Cross-Chain Bridge Attacks Poses Threat to Blockchain Growth Prospects
- In February 2022, hackers exploited the wormhole bridge for more than $300 million.
On Monday, hackers exploited the Nomad bridge (a cross-chain token bridge) and moved nearly all the funds in the protocol. Early reports estimate that the hackers drained the protocol of almost $200 million in cryptos. Like other cross-chain bridges, Nomad enables users to transfer or receive tokens between multiple blockchains.

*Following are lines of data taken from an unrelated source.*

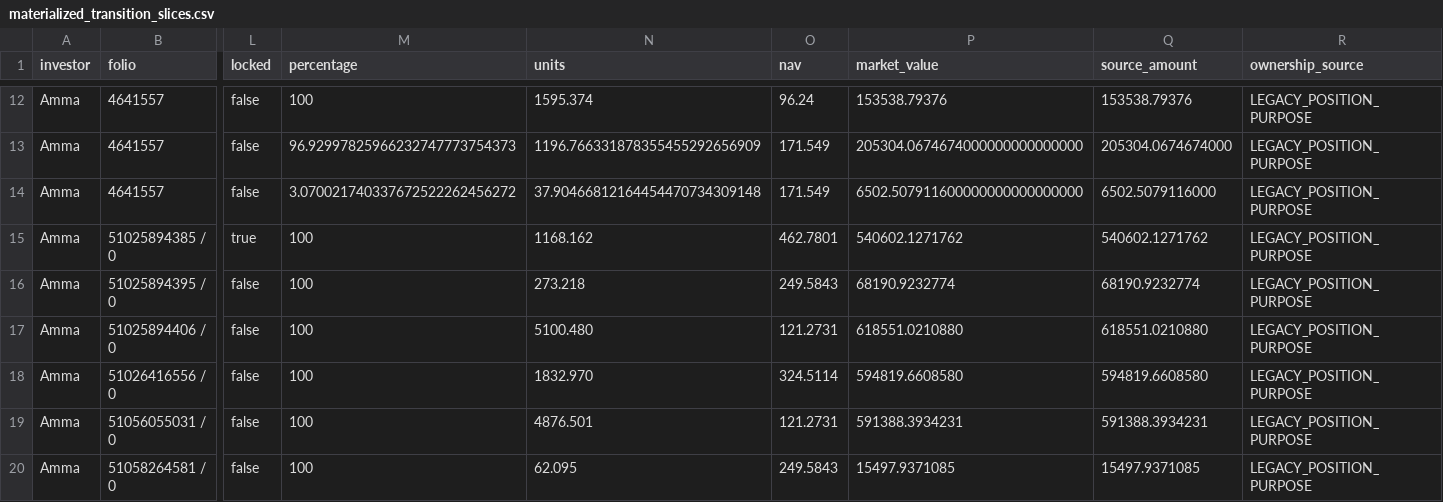
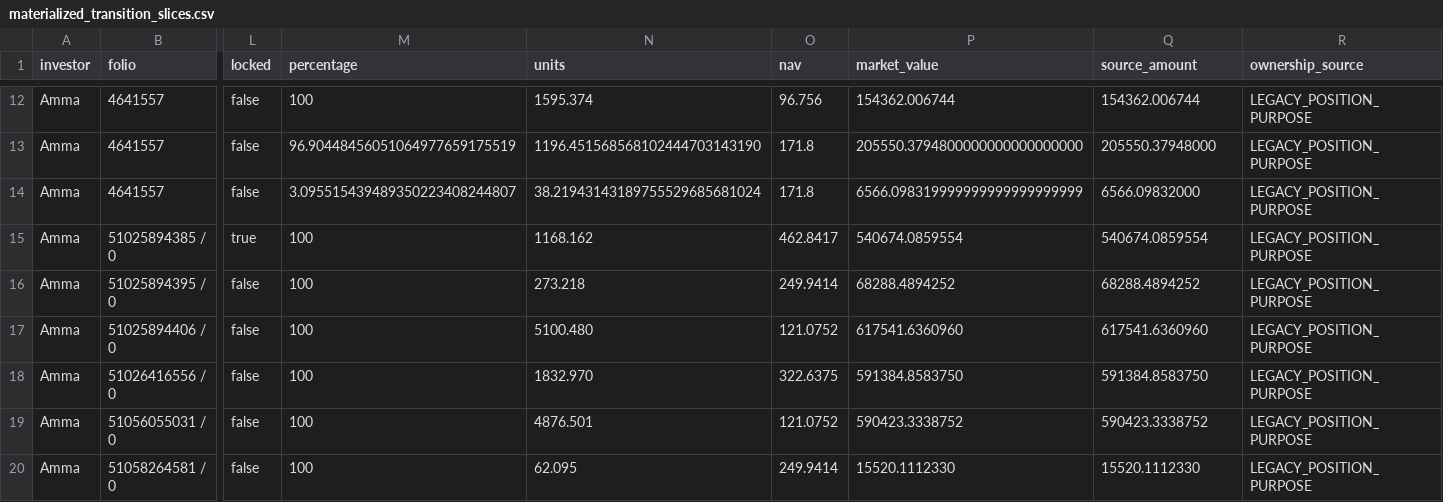
Before and after one commit to rrajeshkannan/lakshya, a CSV file: data/lts/materialized_transition_slices.csv, drawn as a sheet; only a part is shown, gaps mark what is left out; the diff covers the shown part only; the diff names each change by its address in the sheet, - before the commit and + after, or states it on an @@ line.

```diff
--- a/data/lts/materialized_transition_slices.csv
+++ b/data/lts/materialized_transition_slices.csv
-O12 (nav): 96.24
+O12 (nav): 96.756
-P12 (market_value): 153538.79376
+P12 (market_value): 154362.006744
-Q12 (source_amount): 153538.79376
+Q12 (source_amount): 154362.006744
-M13 (percentage): 96.92997825966232747773754373
+M13 (percentage): 96.90448456051064977659175519
-N13 (units): 1196.766331878355455292656909
+N13 (units): 1196.451568568102444703143190
-O13:O14 (nav): 171.549
+O13:O14 (nav): 171.8
-P13 (market_value): 205304.0674674000000000000000
+P13 (market_value): 205550.3794800000000000000000
-Q13 (source_amount): 205304.0674674000
+Q13 (source_amount): 205550.37948000
-M14 (percentage): 3.070021740337672522262456272
+M14 (percentage): 3.095515439489350223408244807
-N14 (units): 37.90466812164454470734309148
+N14 (units): 38.21943143189755529685681024
-P14 (market_value): 6502.507911600000000000000000
+P14 (market_value): 6566.098319999999999999999999
-Q14 (source_amount): 6502.5079116000
+Q14 (source_amount): 6566.09832000
-O15 (nav): 462.7801
+O15 (nav): 462.8417
-P15 (market_value): 540602.1271762
+P15 (market_value): 540674.0859554
-Q15 (source_amount): 540602.1271762
+Q15 (source_amount): 540674.0859554
-O16 (nav): 249.5843
+O16 (nav): 249.9414
-P16 (market_value): 68190.9232774
+P16 (market_value): 68288.4894252
-Q16 (source_amount): 68190.9232774
+Q16 (source_amount): 68288.4894252
-O17 (nav): 121.2731
+O17 (nav): 121.0752
-P17 (market_value): 618551.0210880
+P17 (market_value): 617541.6360960
-Q17 (source_amount): 618551.0210880
+Q17 (source_amount): 617541.6360960
-O18 (nav): 324.5114
+O18 (nav): 322.6375
-P18 (market_value): 594819.6608580
+P18 (market_value): 591384.8583750
-Q18 (source_amount): 594819.6608580
+Q18 (source_amount): 591384.8583750
-O19 (nav): 121.2731
+O19 (nav): 121.0752
-P19 (market_value): 591388.3934231
+P19 (market_value): 590423.3338752
-Q19 (source_amount): 591388.3934231
+Q19 (source_amount): 590423.3338752
-O20 (nav): 249.5843
+O20 (nav): 249.9414
-P20 (market_value): 15497.9371085
+P20 (market_value): 15520.1112330
-Q20 (source_amount): 15497.9371085
+Q20 (source_amount): 15520.1112330
```
Also changed, not shown: 131 edited cells elsewhere in this file, data/lps/positions.csv, data/lts/purpose_reports.csv, 19 other files.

This attack is the latest in a series of high-profile hacker exploits on cross-chain bridges. Hence, many continue to wonder why hackers easily penetrate the security system of these bridges. Nomad has already admitted that an exploit took place and adds that it has commenced an investigation immediately.
It has hired a blockchain intelligence and forensics firm to assist with the investigation. The Nomad team has informed relevant law enforcement agencies and will keep working to resolve the situation. It intends to provide fresh updates as the case progresses. Meanwhile, the team said its first goal is to identify the affected accounts. Then, trace the funds to recover them.
The Nomad Bridge Exploit
Usually, bridges work by locking tokens in the smart contracts of one chain and issuing the wrapped version of such tokens on another chain. In Nomad’s case, hackers drained the tokens deposited in the smart contract. When such incidents happen, the wrapped tokens don’t have any backing and become worthless.
One of the researchers at paradigm (a crypto investment firm) with the Twitter username (@samczsun) explained how the Nomad hack happened. Using a Twitter thread, @samczsun said the hackers were able to spoof transactions on one of Nomad’s smart contracts following a recent update. Thus, they could withdraw money they don’t own from the nomad bridge.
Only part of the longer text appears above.